WebRSize Configuration Guide
WebRSize currently only works with ASP.NET hosted with IIS Integrated Pipeline Mode. A version for ASP.NET Core will be released later.
In order to reduce overhead and improve security, WebRSize requires explicit opt-in for the image folders you want processed. You must register a WebRSize
ConfigSection to store this configuration.
<configSections> <section name="webrsize" type="PhotoSauce.WebRSize.WebRSizeSection" /> </configSections>
A minimal configuration must specify the disk cache location and at least one image folder.
<webrsize> <diskCache path="/webrsizecache" /> <imageFolders> <add name="images" path="/images/" /> </imageFolders> </webrsize>
The folder specified in the
diskCache element must exist, and the App Pool identity must have write access to that folder. Requests matching paths specified in the
imageFolders element are eligible for processing by WebRSize. All other requests pass through WebRSize unchanged.
WebRSize will not perform any processing at all unless at least one image folder is configured.

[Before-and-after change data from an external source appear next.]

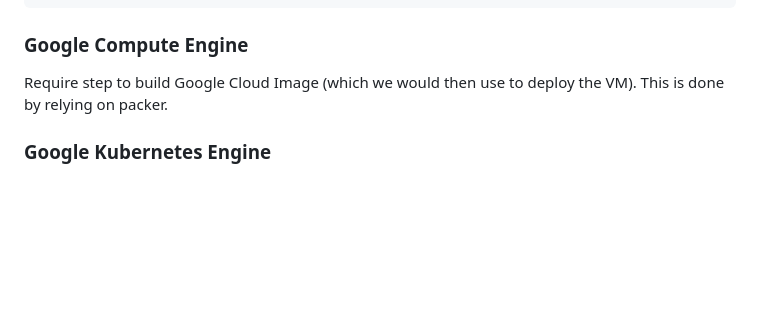
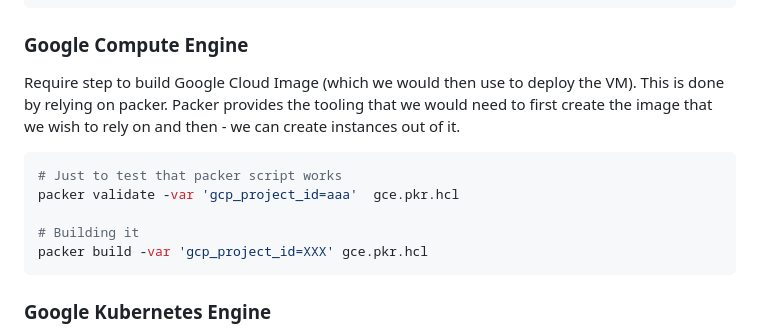
Before and after one commit to hairizuanbinnoorazman/Go_Programming, a Markdown page: Web/basic/README.md, the part around the change. Rendered like a GitHub page; blank space fills up the shorter version.

Commit message:
updated readme for creating packer

````diff
--- a/Web/basic/README.md
+++ b/Web/basic/README.md
@@ -166,7 +166,15 @@ terraform apply localdocker.plan
 
 ### Google Compute Engine
 
-Require step to build Google Cloud Image (which we would then use to deploy the VM). This is done by relying on packer.
+Require step to build Google Cloud Image (which we would then use to deploy the VM). This is done by relying on packer. Packer provides the tooling that we would need to first create the image that we wish to rely on and then - we can create instances out of it.
+
+```bash
+# Just to test that packer script works
+packer validate -var 'gcp_project_id=aaa'  gce.pkr.hcl
+
+# Building it
+packer build -var 'gcp_project_id=XXX' gce.pkr.hcl
+```
 
 ### Google Kubernetes Engine
 
````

Processing and caching are managed by an
IHttpModule implementation called
WebRSizeModule. This module examines inbound requests matching the configured image folder paths and either serves a cached already-processed image or processes the image on the fly and schedules a copy to be saved to the disk cache.
WebRSizeModule must receive event notifications for static image requests in your configured folders in order to do its job. There are multiple ways to accomplish this.
The module will automatically register itself by using the assembly
PreApplicationStartMethodAttribute. For some configurations, this may be adequate. However, modules registered programmatically are set up with the
ManagedHandlerPreCondition, which means the module will only receive even notifications if a managed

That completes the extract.